This motor is a marked improvement.  My Gazelle ebike's motor can produce 65 Nm of torque and can provide 300% assistance - meaning that I can reduce the effort required to climb a hill to just 25% of what it would have been on a traditional bike.  In contrast, this Cube ebike has a more powerful motor - producing up to 85 Nm of torque and providing up to 340% assistance.

To be honest, this extra power may be unnecessary, but it cannot hurt.

The gearing on the Cube ebike, however, is slightly inferior.  First, the gears are not an internal gear hub connected with a carbon fibre belt.  I detail the advantages of these above.  Second, the Cube has an impressive 463% gear ratio range (whereas my Gazelle is only 380%) but it is heavily biased towards making hill climbing easier.

 

I am 56yo and in decent shape.  I do not have any issues climbing hills on my Gazelle.  For someone in less shape than me, the combination of a more powerful motor, more assistance, and lower gears might be exactly what you are looking for for hills.  The trade-off is speed on the flat.

Pedaling leisurely (60 rpm), I can only maintain 17.9 mph in the highest gear on this Cube ebike, and at a brisk pace (80 rpm) I can only maintain a speed of 23.8 mph.  Perhaps many people will not want to cycle faster than the electric motor will support (15.5 mph).  In which case, this gearing is not a problem.

 

If this gearing is potentially a show stopper for you, you could ask your bike retailer to replace the front gear with something larger.  (I would recommend 48 teeth instead of 38.)

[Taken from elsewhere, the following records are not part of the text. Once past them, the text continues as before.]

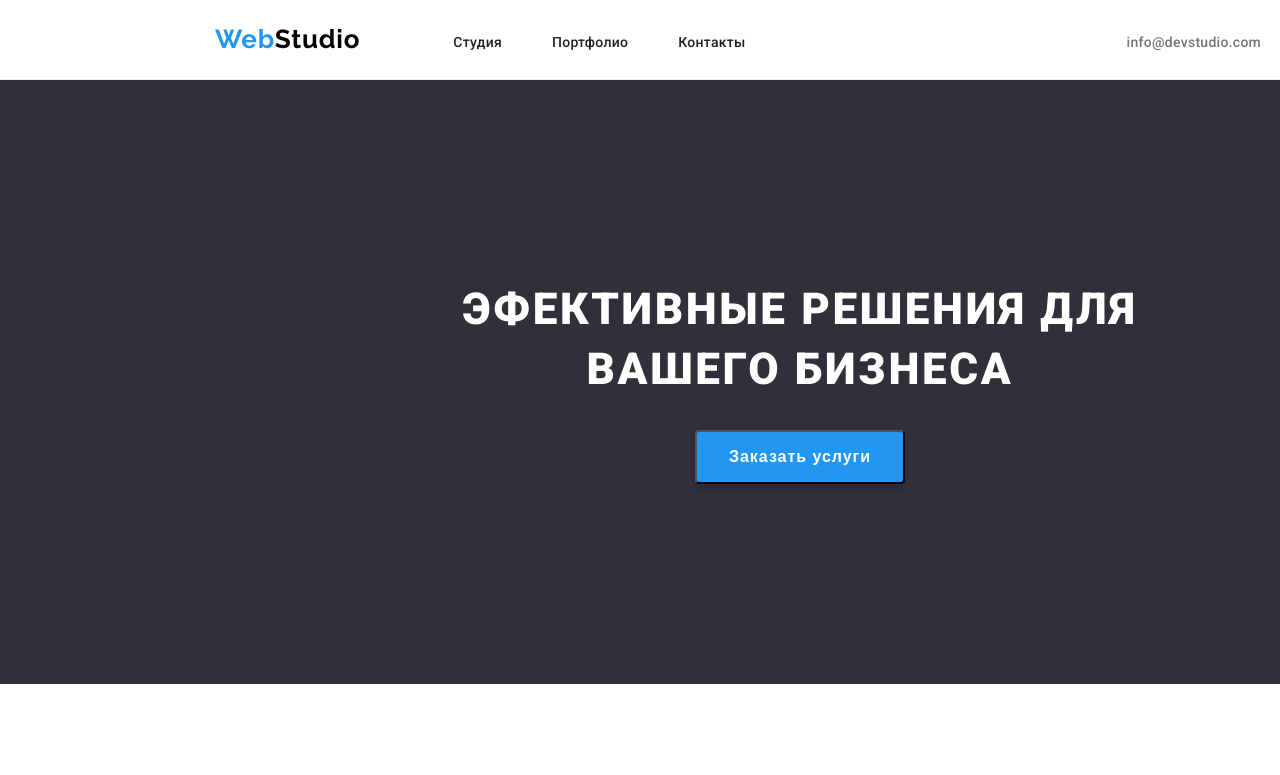
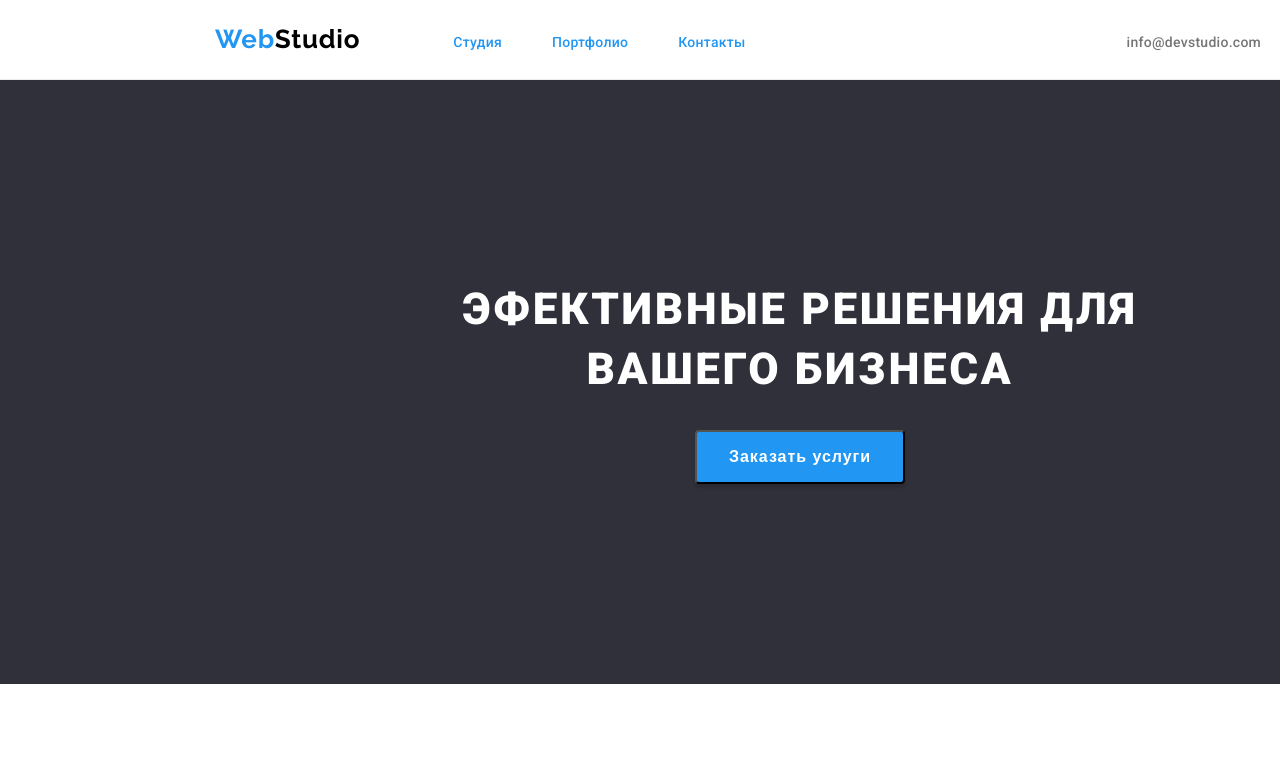
Before and after one commit to serhiisulyma0/goit-markup-hw-03, a plain HTML site: page index.html in a window 1280 px wide. Shown: the top 775 px of the page. Drawn offline with Linux system fonts and the light colour scheme.

Commit message:
Update style.css

```diff
--- a/css/style.css
+++ b/css/style.css
@@ -78,7 +78,7 @@ body {
   color: #212121;
 }
 
-.activ:hover {
+.activ {
   color: var(--color-hover);
 }
 
```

For most people, the more powerful motor and better gears for hill climbing will more than compensate for not being able to go fast on the flat.  And, the Cube Kathmandu Pro 625 is £500 cheaper than my Gazelle ebike.

The below video from Electric Bike Review is a good introduction of a previous year's version of this bike.  The first part talks through the features in considerable detail.  The test ride starts at 28:15.  The summing up starts at 34:30.

 

Comments and Questions